One of the many reasons Stanley Kubrick was such a formidable filmmaker was that he came to cinema after many years as a photographer for publications like Look magazine. Not only did that give him the kind of eye that knew how to tell (and sell) visually and with maximum efficiency, it meant that he really knew his camera and by extension his lenses. He knew what each lens could do, its strengths and weaknesses, and--as in those days, all were hand-ground--their individual personalities.
Very few directors keep up with camera tech--that’s usually the job of the cinematographer--but Kubrick did. Although he wasn't the first director to use Steadicam, he was the first (on The Shining) to get the rig modified so it could coast close to the ground.
In this video, Joe Dunton, who owned one of the major camera rental facilities in London and worked very closely with Kubrick, takes us on a tour of Kubrick’s lens collection. For those who went to the traveling Kubrick exhibit two to three years ago, a selection of these were on display, and Dunton’s interview seems to have been part of a similar show in Frankfurt.
Kubrick was a tinkerer, and many of the lenses here he modified himself, combining bodies, or changing a still camera lens so that it could mount onto his favorite film camera, the Arriflex IIc, a relatively small handheld movie camera that he often operated himself.
The director rarely rented, preferring to buy his own lenses to keep. He was also a big fan of using natural light when he could--further evidence of the influence of his photojournalism career. Natural light could be as dim as the flicker of a candle, which led to the use of a Zeiss lens designed for NASA as a way of photographing space–Kubrick used it for the evening shots in Barry Lyndon in order to capture candlelight.
Also shown, the highly coveted Angenieux 10-to-1 zoom lens, and what would a Kubrick film be without those iconic slow zooms.
If there is an unsung hero in all this, it’s a man named George Hill, who was Kubrick’s go-to-guy when he needed a lens created. It was the only guy he trusted to clean his lenses.

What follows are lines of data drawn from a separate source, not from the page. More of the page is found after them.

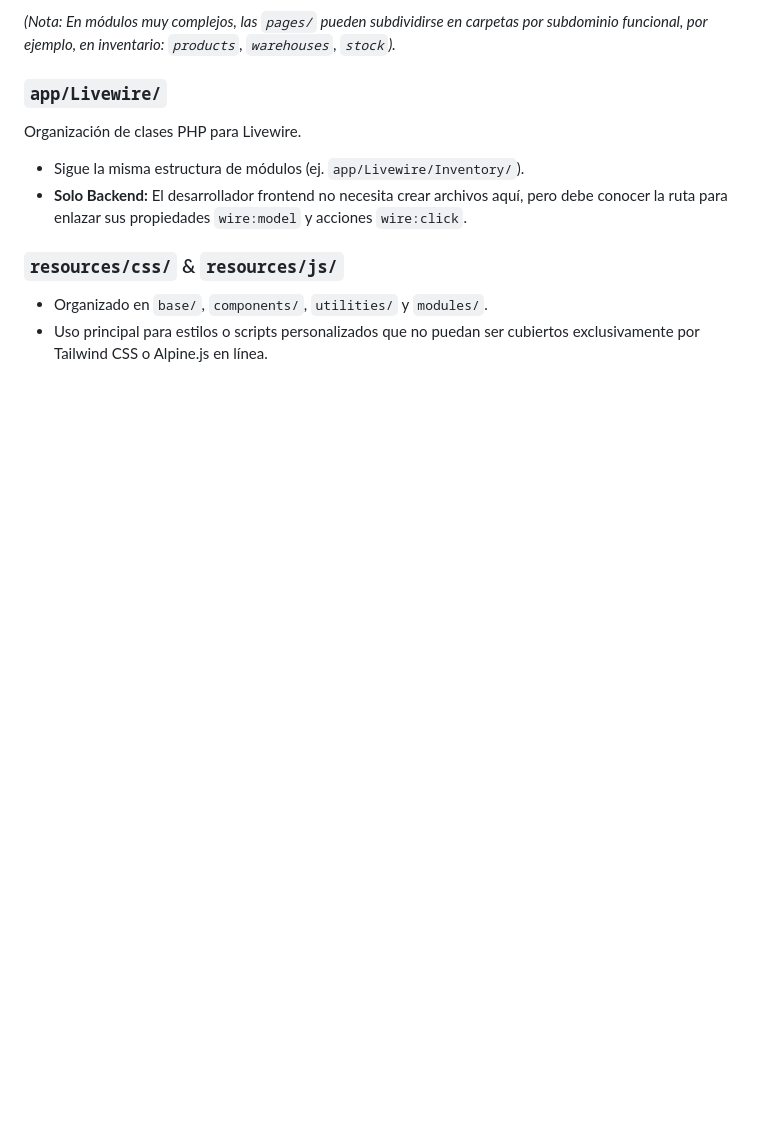
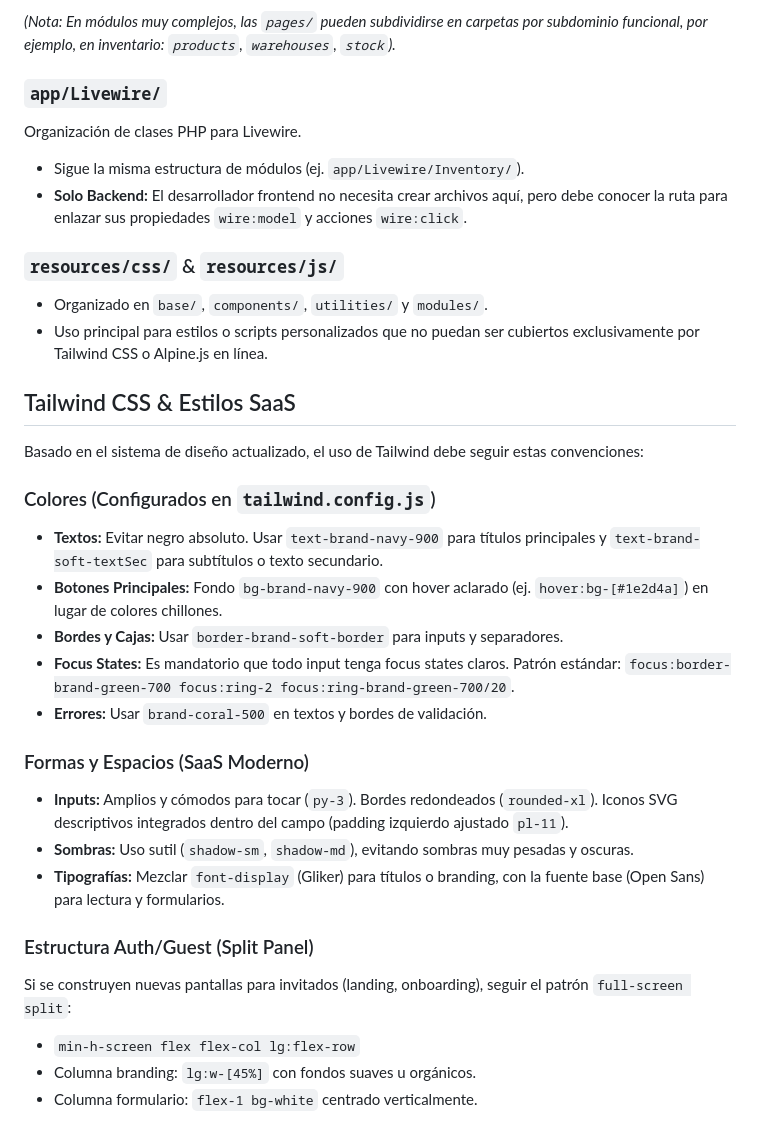
Before and after one commit to Mamba04n/Mi-Chanchito-Nica, a Markdown page: docs/FRONTEND_STRUCTURE.md, the part around the change. GitHub-like rendering; blank space fills up the shorter version.

Commit message:
docs: update frontend design guidelines to reflect new SaaS layout patterns

```diff
--- a/docs/FRONTEND_STRUCTURE.md
+++ b/docs/FRONTEND_STRUCTURE.md
@@ -47,3 +47,25 @@ Organización de clases PHP para Livewire.
 ### `resources/css/` & `resources/js/`
 - Organizado en `base/`, `components/`, `utilities/` y `modules/`.
 - Uso principal para estilos o scripts personalizados que no puedan ser cubiertos exclusivamente por Tailwind CSS o Alpine.js en línea.
+
+## Tailwind CSS & Estilos SaaS
+
+Basado en el sistema de diseño actualizado, el uso de Tailwind debe seguir estas convenciones:
+
+### Colores (Configurados en `tailwind.config.js`)
+- **Textos:** Evitar negro absoluto. Usar `text-brand-navy-900` para títulos principales y `text-brand-soft-textSec` para subtítulos o texto secundario.
+- **Botones Principales:** Fondo `bg-brand-navy-900` con hover aclarado (ej. `hover:bg-[#1e2d4a]`) en lugar de colores chillones.
+- **Bordes y Cajas:** Usar `border-brand-soft-border` para inputs y separadores.
+- **Focus States:** Es mandatorio que todo input tenga focus states claros. Patrón estándar: `focus:border-brand-green-700 focus:ring-2 focus:ring-brand-green-700/20`.
+- **Errores:** Usar `brand-coral-500` en textos y bordes de validación.
+
+### Formas y Espacios (SaaS Moderno)
+- **Inputs:** Amplios y cómodos para tocar (`py-3`). Bordes redondeados (`rounded-xl`). Iconos SVG descriptivos integrados dentro del campo (padding izquierdo ajustado `pl-11`).
+- **Sombras:** Uso sutil (`shadow-sm`, `shadow-md`), evitando sombras muy pesadas y oscuras.
+- **Tipografías:** Mezclar `font-display` (Gliker) para títulos o branding, con la fuente base (Open Sans) para lectura y formularios.
+
+### Estructura Auth/Guest (Split Panel)
+Si se construyen nuevas pantallas para invitados (landing, onboarding), seguir el patrón `full-screen split`:
+- `min-h-screen flex flex-col lg:flex-row`
+- Columna branding: `lg:w-[45%]` con fondos suaves u orgánicos.
+- Columna formulario: `flex-1 bg-white` centrado verticalmente.
```
Also changed, not shown: docs/07_DESIGN_SYSTEM.md (+26 -27 lines), docs/contracts/GAMIFICATION_FRONTEND.md (+6 -6 lines).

Ted Mills is a freelance writer on the arts who currently hosts the FunkZone Podcast. You can also follow him on Twitter at @tedmills, read his other arts writing at tedmills.com and/or watch his films here.